77:3 I said, “I will remember God while I groan;
I will think about him while my strength leaves me.” 1 (Selah)
I was troubled and could not speak. 3
77:5 I thought about the days of old,
about ancient times. 4
77:6 I said, “During the night I will remember the song I once sang;
I will think very carefully.”
I tried to make sense of what was happening. 5
Will he never again show me his favor?
77:8 Has his loyal love disappeared forever?
Has his promise 7 failed forever?
77:9 Has God forgotten to be merciful?
Has his anger stifled his compassion?”
1 tn Heb “I will remember God and I will groan, I will reflect and my spirit will grow faint.” The first three verbs are cohortatives, the last a perfect with vav (ו) consecutive. The psalmist’s statement in v. 4 could be understood as concurrent with v. 1, or, more likely, as a quotation of what he had said earlier as he prayed to God (see v. 2). The words “I said” are supplied in the translation at the beginning of the verse to reflect this interpretation (see v. 10).
2 tn Heb “you held fast the guards of my eyes.” The “guards of the eyes” apparently refers to his eyelids. The psalmist seems to be saying that God would not bring him relief, which would have allowed him to shut his eyes and get some sleep (see v. 2).
3 tn The imperfect is used in the second clause to emphasize that this was an ongoing condition in the past.
4 tn Heb “the years of antiquity.”

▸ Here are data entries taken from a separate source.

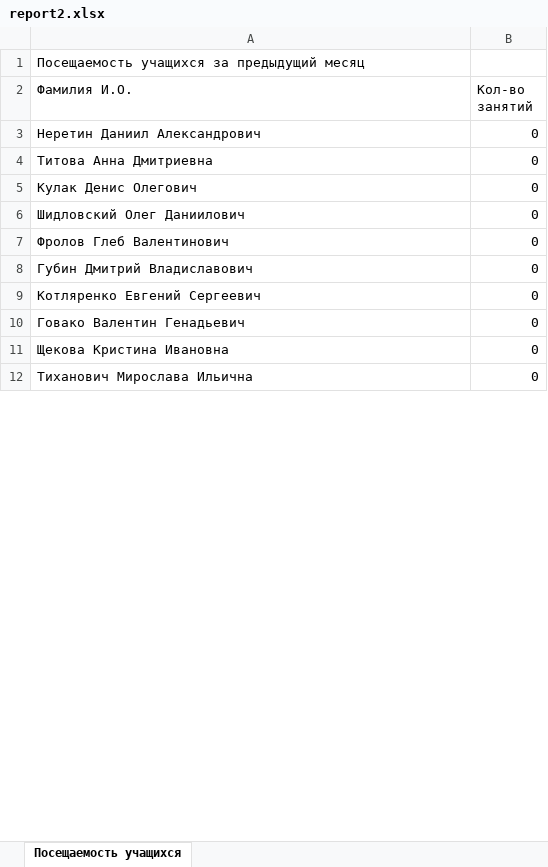
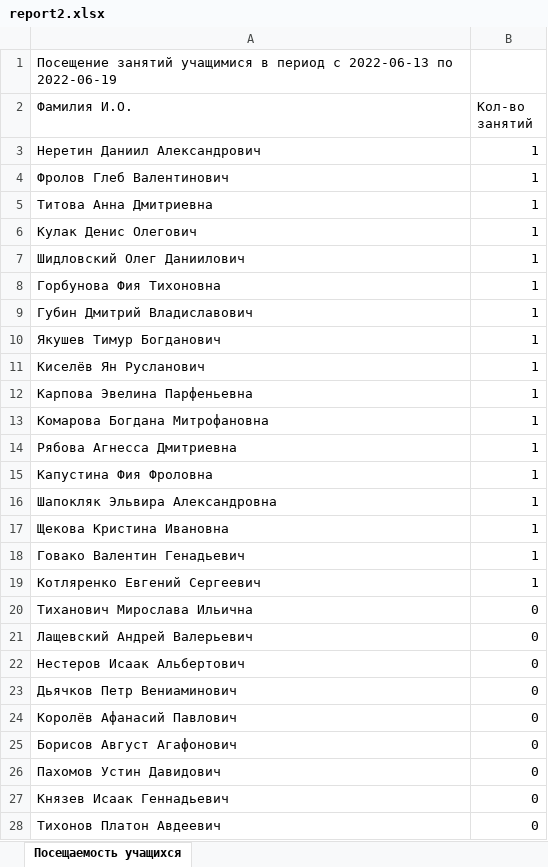
Before and after one commit to Nertti/SchoolOnMCT, an Excel workbook: admin/report2.xlsx, sheet Посещаемость учащихся, drawn as a sheet; only a part is shown; values as stored, in another font and other column widths than the file's, no borders; removed rows and columns are numbered as before the commit, all else as after; the diff covers the shown part only; the diff names each change by its address in the sheet, - before the commit and + after, or states it on an @@ line.

Commit message:
fix reports

```diff
--- a/admin/report2.xlsx (sheet Посещаемость учащихся)
+++ b/admin/report2.xlsx (sheet Посещаемость учащихся)
-A1 (Фамилия И.О.): Посещаемость учащихся за предыдущий месяц
+A1 (Фамилия И.О.): Посещение занятий учащимися в период с 2022-06-13 по 2022-06-19
-B3 (Кол-во занятий): 0
+B3 (Кол-во занятий): 1
+row 4: Фролов Глеб Валентинович | 1
-B5:B7 (Кол-во занятий): 0
+B5:B7 (Кол-во занятий): 1
-row 7: Фролов Глеб Валентинович | 0
+row 8: Горбунова Фия Тихоновна | 1
-B9 (Кол-во занятий): 0
+B9 (Кол-во занятий): 1
-row 9: Котляренко Евгений Сергеевич | 0
-row 10: Говако Валентин Генадьевич | 0
+row 10: Якушев Тимур Богданович | 1
+row 11: Киселёв Ян Русланович | 1
+row 12: Карпова Эвелина Парфеньевна | 1
+row 13: Комарова Богдана Митрофановна | 1
+row 14: Рябова Агнесса Дмитриевна | 1
+row 15: Капустина Фия Фроловна | 1
+row 16: Шапокляк Эльвира Александровна | 1
-B17 (Кол-во занятий): 0
+B17 (Кол-во занятий): 1
+row 18: Говако Валентин Генадьевич | 1
+row 19: Котляренко Евгений Сергеевич | 1
+row 21: Лащевский Андрей Валерьевич | 0
+row 22: Нестеров Исаак Альбертович | 0
+row 23: Дьячков Петр Вениаминович | 0
+row 24: Королёв Афанасий Павлович | 0
+row 25: Борисов Август Агафонович | 0
+row 26: Пахомов Устин Давидович | 0
+row 27: Князев Исаак Геннадьевич | 0
+row 28: Тихонов Платон Авдеевич | 0
```
Also changed, not shown: 9 added rows and 1 edited cell elsewhere in this sheet, admin/report.xlsx, 9 other files.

5 tn Heb “I will remember my song in the night, with my heart I will reflect. And my spirit searched.” As in v. 4, the words of v. 6a are understood as what the psalmist said earlier. Consequently the words “I said” are supplied in the translation for clarification (see v. 10). The prefixed verbal form with vav (ו) consecutive at the beginning of the final line is taken as sequential to the perfect “I thought” in v. 6.
7 tn Heb “word,” which may refer here to God’s word of promise (note the reference to “loyal love” in the preceding line).